Lily Atong, who was abducted as a young girl and forced to become a wife to Lord’s Resistance Army chief Joseph Kony in Uganda, relates her ordeals. (Isaac Kasamani/AFP/Getty Images)

In November, 15 years into the “Global War on Terror,” the Obama administration expanded the scope of the war. The outgoing administration declared al-Shabab, an Islamist militant group in Somalia, to be part of the armed conflict that Congress approved in its Authorization of Military Force resolution after the Sept. 11, 2001, attacks. In doing so, President Obama opened the way for more aggressive military operations against the group.

In recent years, the African Union led military efforts that pushed al-Shabab away from its strongholds. But the group continues to recruit mostly young Somali men into its ranks.

Meanwhile, Somalia’s government has concluded that the way to defeat al-Shabab is to prevent young people from supporting and joining violent extremist groups to begin with. And so in September, Somalia’s legislature passed its first National Strategy and Action Plan for Preventing and Countering Violent Extremism. When youth, especially young men, can’t get an education, many experts believe, they’re more likely to join violent groups. So it’s no surprise that one of the Somali plan’s major goals is increasing access to schooling.

But is that the right approach? New research from Mercy Corps, the organization I work for, questions this assumption.

Here’s how we did our research. 

Our research tested the hypothesis that getting an education would reduce participation in and support for political violence. We conducted our research in Somaliland. (Somaliland is considered an autonomous region of Somalia by the international community, but people there declared it an independent republic in 1991.) Al-Shabab is less active in Somaliland, but because it borders Somalia, violent extremism could easily spill over. News outlets have reported that Somaliland youth have been implicated in recent deadly attacks, leading the government to crack down on al-Shabab cells.

We compared 298 out-of-school youth, ages 15 to 21, with comparable 504 young people who attended secondary schools constructed and supported under Mercy Corps’s USAID-funded Somali Youth Learners Initiative program. Given the sensitive topic, we used cutting-edge survey methods to get young people to more truthfully answer questions about whether they were involved in or supported violence.

We were surprised by the results.

Formal education did indeed reduce the likelihood — by 16 percent — that young people would themselves get involved in violence. However, it increased support for political violence by 11 percent. In other words, secondary school youth were more likely than out-of-school youth to think that a political cause justified the use of violence. More education may actually increase support for violent extremism.

Digging deeper, we realized that under certain conditions, education can heighten the frustrations that lead to support for political violence. For example, in Somaliland, young people in formal education were less optimistic about their employment prospects — and they were more likely to believe that the government was not doing enough to provide education.

Violent groups may exploit this dissatisfaction and pessimism to gain young people’s support.

So how can governments (like the new one in Somalia) discourage violent extremism?

Our research offers some clues.
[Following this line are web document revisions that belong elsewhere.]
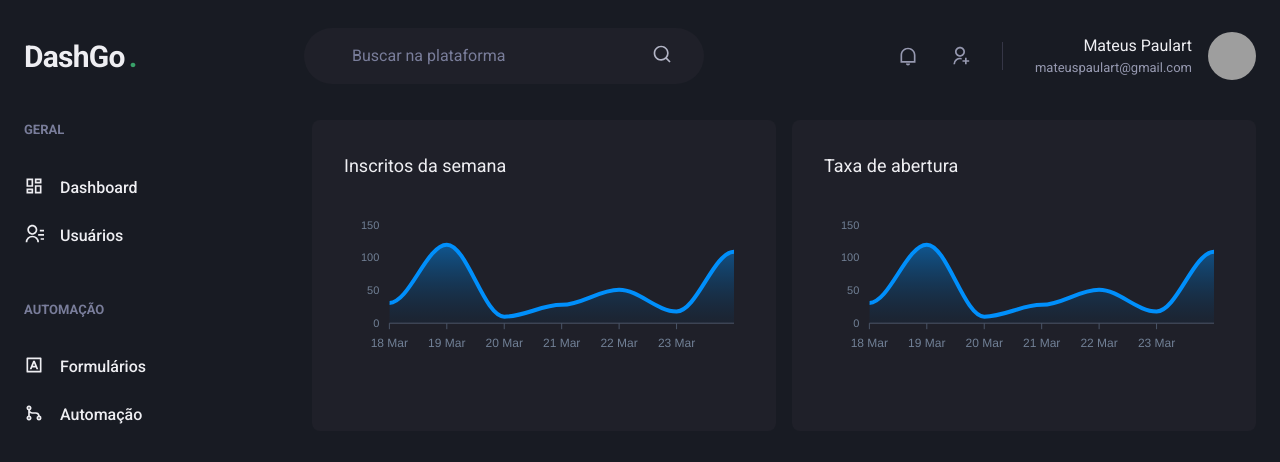
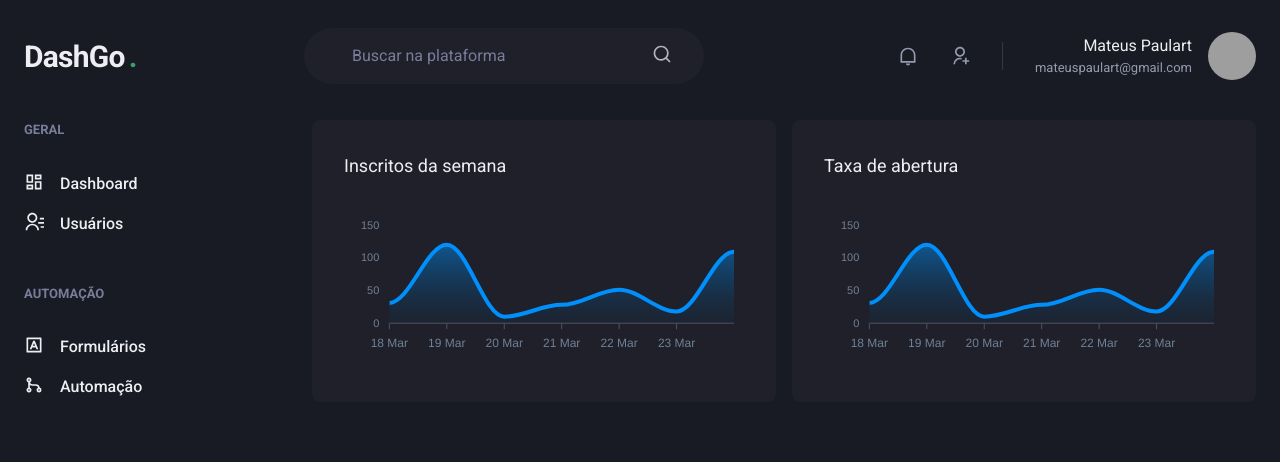
Before and after one commit to Mateusp23/dashgo, a Next.js app: page /dashboard in a window 1280 px wide. Shown: the top 462 px of the page. Built offline with nearby package versions, Linux system fonts and the light colour scheme; grey boxes are pictures that could not be loaded.

Commit message:
Fluxo de navegação, direcionando rotas com Link do next

```diff
--- a/src/components/Sidebar/NavLink.tsx
+++ b/src/components/Sidebar/NavLink.tsx
@@ -1,16 +1,20 @@
 import { ElementType } from 'react';
-import { Link, LinkProps as ChakraLinkProps, Icon, Text } from '@chakra-ui/react';
+import { Link as ChakraLink, LinkProps as ChakraLinkProps, Icon, Text } from '@chakra-ui/react';
+import Link from 'next/link';
 
 interface NavLinkProps extends ChakraLinkProps {
   icon: ElementType;
   children: string;
+  href: string;
 }
 
-export function NavLink({ icon, children, ...rest }: NavLinkProps) {
+export function NavLink({ icon, children, href, ...rest }: NavLinkProps) {
   return (
-    <Link display="flex" align="center" py="1" {...rest}>
-      <Icon as={icon} fontSize="20"/>
-      <Text ml="4" fontWeight="medium">{children}</Text>
+    <Link href={href} passHref>
+      <ChakraLink display="flex" align="center" {...rest}>
+        <Icon as={icon} fontSize="20"/>
+        <Text ml="4" fontWeight="medium">{children}</Text>
+      </ChakraLink>
     </Link>
   );
 }
--- a/src/components/Sidebar/SidebarNav.tsx
+++ b/src/components/Sidebar/SidebarNav.tsx
@@ -13,12 +13,12 @@
   return (
     <Stack spacing="12" align="flex-start">
       <NavSection title="GERAL">
-        <NavLink icon={RiDashboardLine}>Dashboard</NavLink>
-        <NavLink icon={RiContactsLine}>Usuários</NavLink>
+        <NavLink icon={RiDashboardLine} href="/dashboard" >Dashboard</NavLink>
+        <NavLink icon={RiContactsLine} href="/users" >Usuários</NavLink>
       </NavSection>
       <NavSection title="AUTOMAÇÃO">
-        <NavLink icon={RiInputMethodLine}>Formulários</NavLink>
-        <NavLink icon={RiGitMergeLine}>Automação</NavLink>
+        <NavLink icon={RiInputMethodLine} href="/forms">Formulários</NavLink>
+        <NavLink icon={RiGitMergeLine} href="/automation">Automação</NavLink>
       </NavSection>
     </Stack>
   );
--- a/src/pages/users/create.tsx
+++ b/src/pages/users/create.tsx
@@ -11,6 +11,7 @@
 import { Header } from '../../components/Header';
 import { Sidebar } from '../../components/Sidebar';
 import { Input } from '../../components/Form/Input';
+import Link from 'next/link';
 
 export default function CreateUser() {
   return (
@@ -39,7 +40,9 @@
 
           <Flex mt="8" justify="flex-end">
             <HStack spacing="4">
-              <Button colorScheme="whiteAlpha">Cancelar</Button>
+            <Link href="/users" passHref>
+              <Button as="a" colorScheme="whiteAlpha">Cancelar</Button>
+            </Link>
               <Button colorScheme="green">Salvar</Button>
             </HStack>
           </Flex>
--- a/src/pages/users/index.tsx
+++ b/src/pages/users/index.tsx
@@ -18,6 +18,7 @@
 import { Sidebar } from '../../components/Sidebar';
 import { RiAddLine, RiPencilLine } from 'react-icons/ri';
 import { Pagination } from '../../components/Pagination';
+import Link from 'next/link';
 
 export default function UserList() {
   const isWideVersion = useBreakpointValue({
@@ -36,6 +37,7 @@
           <Flex mb="8" justify="space-between" align="center">
             <Heading size="lg" fontWeight="normal">Usuários</Heading>
 
+            <Link href="/users/create" passHref>
               <Button
                 as="a"
                 size="sm"
@@ -45,6 +47,7 @@
                 >
                 Criar novo
               </Button>
+            </Link>
           </Flex>
 
           <Table colorScheme="whiteAlpha">
```
Lines whose indentation alone changed are shown as unchanged.
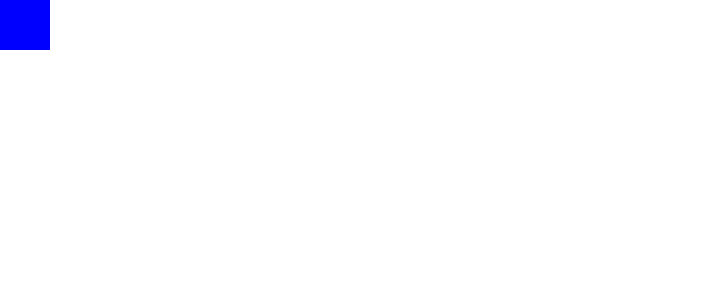
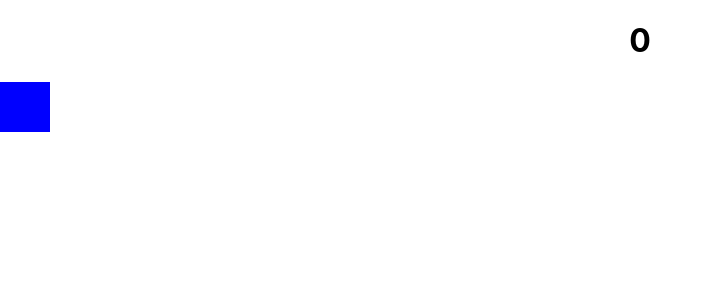
Before and after one commit to vai2020/React-Box-Color, a React (Create React App) app in the folder box_color/: page / in a window 1280 px wide. Shown: the top 300 px of the page, without its empty margins (0-713 px from the left). Built offline with nearby package versions, Linux system fonts and the light colour scheme.

Commit message:
set up a divand h1 tag for this.state.counter to show counter on the browser

```diff
--- a/box_color/src/App.js
+++ b/box_color/src/App.js
@@ -10,11 +10,12 @@ class App extends React.Component {
     toggle=() => {
       this.setState ({color:"pink", counter:this.state.counter+1})
     }
-
-  render() {
+    render() {
+      console.log(this.state.counter)
 
     return (
     <div className="App">
+      <h1 className="c">{this.state.counter}   </h1>
      <div className="toggleBox"
      onClick={this.toggle}  style={{backgroundColor:this.state.color}} >   </div>
 
```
In addition to improving access to formal secondary education, Mercy Corps’s program helped young people get involved in civic activities like community service campaigns, including beautifying their schools and organizing events to raise awareness about pressing issues facing youth, such as illegal migration.
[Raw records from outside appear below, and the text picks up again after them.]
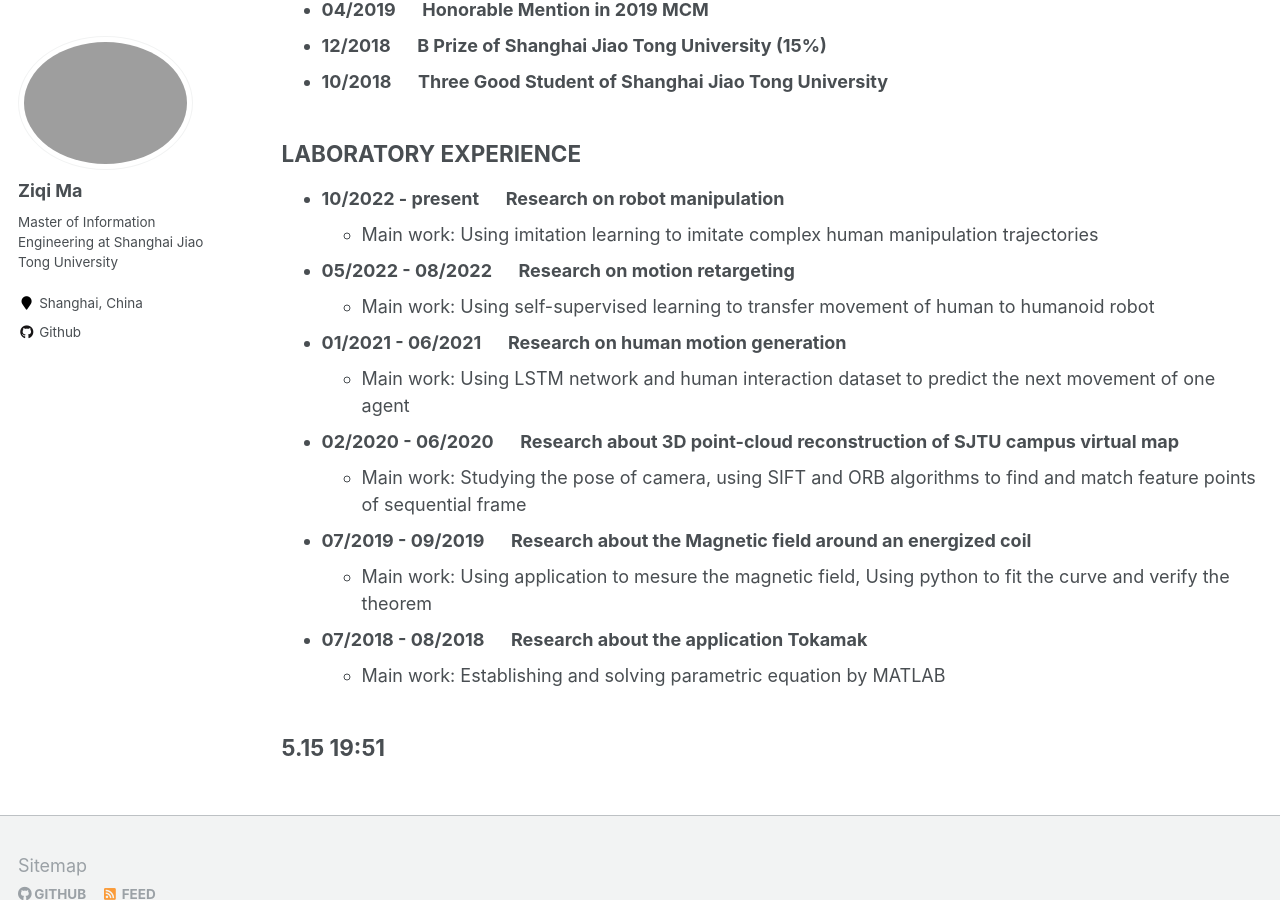
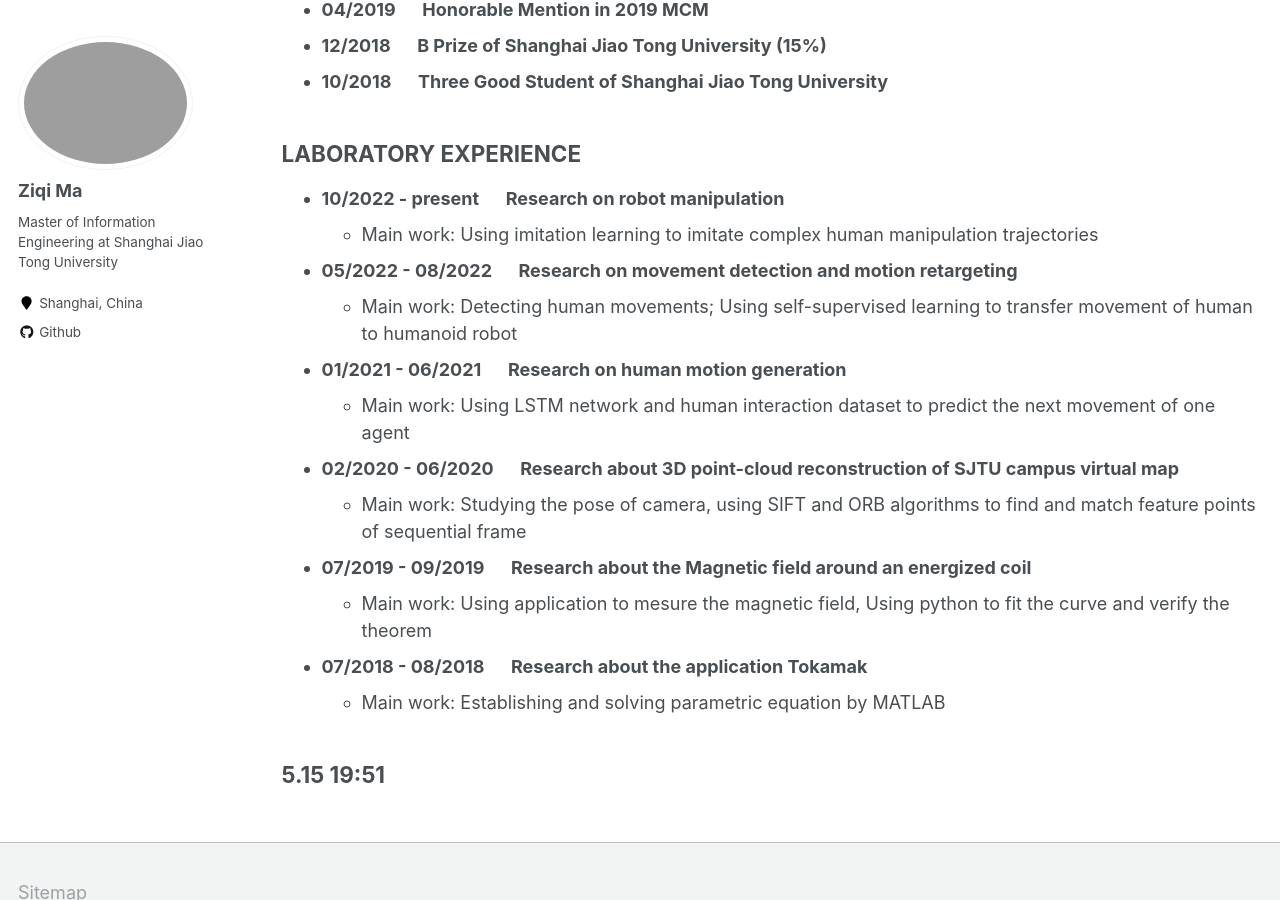
Before and after one commit to GuoyuloveSunshine/GuoyuloveSunshine.github.io, a Jekyll site: the page built from _pages/cv.md, in a window 1280 px wide and 900 px high, scrolled down 1737 px. Built offline with Jekyll 4.4.1, drawn with Linux system fonts in a browser that asks for light colours; some of the changed text lies outside the part shown.

Commit message:
change lab

```diff
--- a/_data/navigation.yml
+++ b/_data/navigation.yml
@@ -3,5 +3,5 @@ main:
   - title: "CV"
     url: /cv/
 
-  - title: "experiences"
+  - title: "Experiences"
     url: /publications/
--- a/_pages/cv.md
+++ b/_pages/cv.md
@@ -66,8 +66,8 @@ redirect_from:
 ## LABORATORY EXPERIENCE
 * **10/2022 - present &ensp;&ensp; Research on robot manipulation**
   * Main work: Using imitation learning to imitate complex human manipulation trajectories
-* **05/2022 - 08/2022 &ensp;&ensp; Research on motion retargeting**
-  * Main work: Using self-supervised learning to transfer movement of human to humanoid robot
+* **05/2022 - 08/2022 &ensp;&ensp; Research on movement detection and motion retargeting**
+  * Main work: Detecting human movements; Using self-supervised learning to transfer movement of human to humanoid robot
 * **01/2021 - 06/2021 &ensp;&ensp; Research on human motion generation**
   * Main work: Using LSTM network and human interaction dataset to predict the next movement of one agent
 * **02/2020 - 06/2020 &ensp;&ensp; Research about 3D point-cloud reconstruction of SJTU campus virtual map**
```
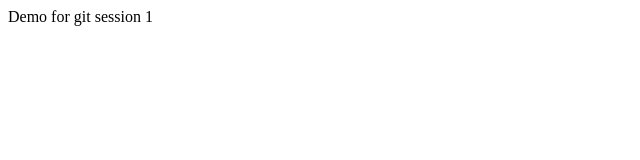
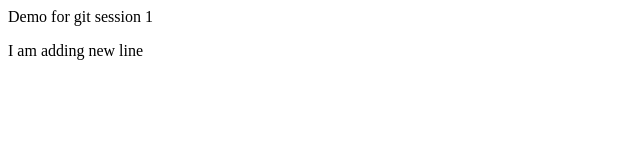
Before and after one commit to nandinigupta99/DemoForGit, a plain HTML site: page index.html in a window 1280 px wide. Shown: the whole page, without its empty margins (0-640 px from the left). Drawn offline with Linux system fonts and the light colour scheme.

Commit message:
second commit

```diff
--- a/index.html
+++ b/index.html
@@ -7,5 +7,6 @@
 <body>
 
 Demo for git session 1
+  <p>I am adding new line</p>
 </body>
 </html>
```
That combination — education plus civic engagement opportunities — had a striking effect: Among this group of 242 young people, both participation and support for political violence dropped by 13 percent and 20 percent, respectively.

Why? Our survey revealed that having both education and a chance to get involved gave young people a sense of agency — along with an increased belief that nonviolent actions could achieve change. For example, young people in the education/civic engagement program were 15 percent more likely than young people who were neither in school nor involved in civic engagement activities to believe they could make a positive difference in their communities.
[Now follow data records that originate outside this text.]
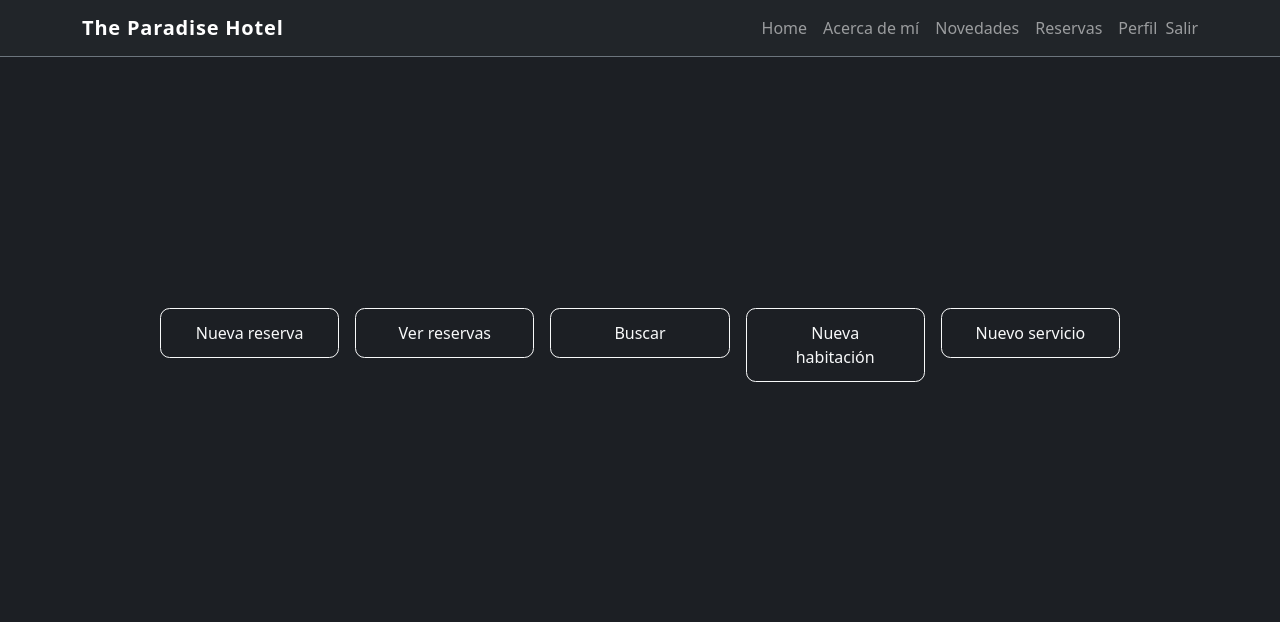
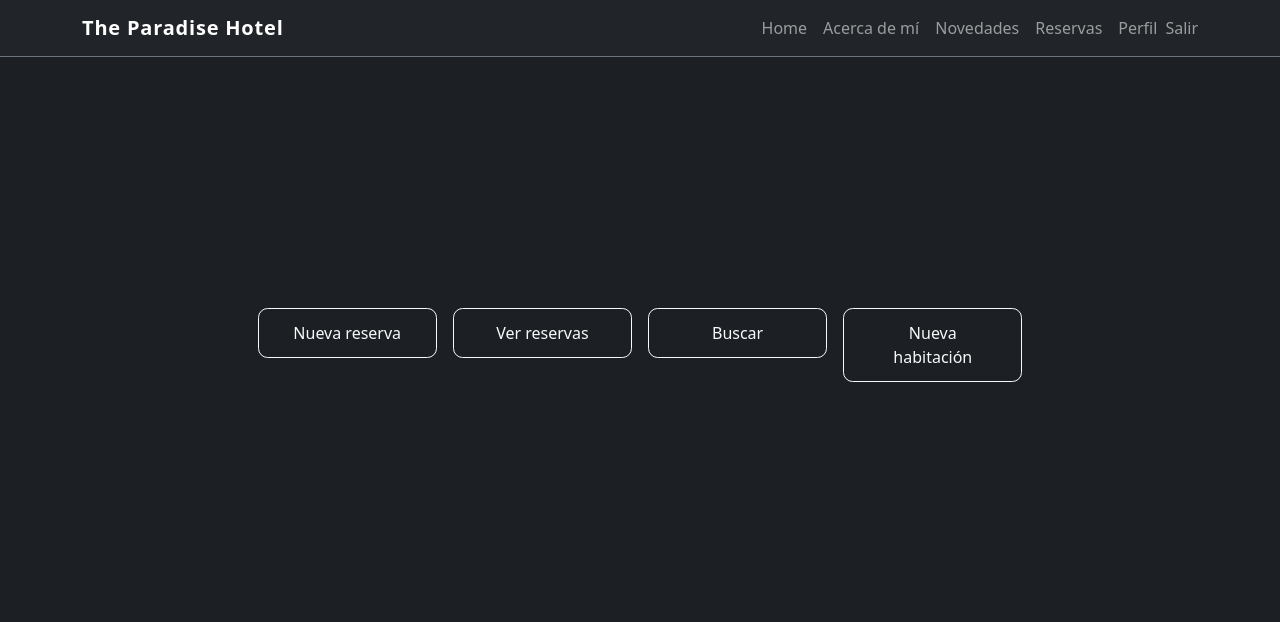
Before and after one commit to nhaugaard55/CoderHouse-TP3, a Django app: page / in a window 1280 px wide. Shown: the top 622 px of the page. Run offline with Django 5.2, Linux system fonts and the light colour scheme; a user stored in the database is signed in.

Commit message:
Elimine seccion "Servicios"

```diff
--- a/HotelApp/Templates/home.html
+++ b/HotelApp/Templates/home.html
@@ -18,9 +18,6 @@
         <div class="col">
           <a class="btn btn-outline-light btn-menu w-100" href="{% url 'crear_habitacion' %}">Nueva habitación</a>
         </div>
-        <div class="col">
-          <a class="btn btn-outline-light btn-menu w-100" href="{% url 'crear_servicio' %}">Nuevo servicio</a>
-        </div>
       </div>
     </div>
   </div>
--- a/HotelApp/urls.py
+++ b/HotelApp/urls.py
@@ -6,7 +6,6 @@ urlpatterns = [
     path("", views.home, name="home"),
     path("habitaciones/nueva/", views.crear_habitacion, name="crear_habitacion"),
     path("reservas/nueva/", views.crear_reserva, name="crear_reserva"),
-    path("servicios/nuevo/", views.crear_servicio, name="crear_servicio"),
     path("reservas/", views.lista_reservas, name="lista_reservas"),
     path("reservas/buscar/", views.buscar_reserva, name="buscar_reserva"),
 ]
--- a/HotelApp/views.py
+++ b/HotelApp/views.py
@@ -2,8 +2,8 @@ from django.contrib import messages
 from django.contrib.auth.decorators import login_required
 from django.db.models import Q
 from django.shortcuts import redirect, render
-from .forms import HabitacionForm, ReservaForm, ServicioForm
-from .models import Habitacion, Reserva, Servicio
+from .forms import HabitacionForm, ReservaForm
+from .models import Habitacion, Reserva
 
 
 @login_required
@@ -48,24 +48,6 @@ def crear_reserva(request):
 
 
 @login_required
-def crear_servicio(request):
-    if request.method == "POST":
-        form = ServicioForm(request.POST)
-        if form.is_valid():
-            form.save()
-            messages.success(request, "Servicio cargado correctamente.")
-            return redirect("lista_reservas")
-    else:
-        form = ServicioForm()
-
-    return render(request, "formulario.html", {
-        "form": form,
-        "titulo": "Nuevo servicio",
-        "boton": "Guardar servicio",
-    })
-
-
-@login_required
 def lista_reservas(request):
     reservas = Reserva.objects.select_related(
         "habitacion").order_by("check_in")
```
Also changed, not shown: HotelApp/forms.py (+1 -10 lines), HotelApp/models.py (+0 -7 lines), HotelApp/migrations/0002_delete_servicio.py (added), db.sqlite3.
Education is important, but it is just the first step. What matters to young people is not just having a chance to learn but also being able to use what they learn to influence their lives, their communities and their nation. They want to know that they can be active, productive citizens who make a meaningful difference to their world.

Our results may have far-reaching and significant policy implications. Education isn’t enough. Education plus opportunity is what’s needed.

Beza Tesfaye is a research and writer based in Washington currently leading Mercy Corps’s research on youth, conflict and violent extremism. Find her on Twitter @bezates87.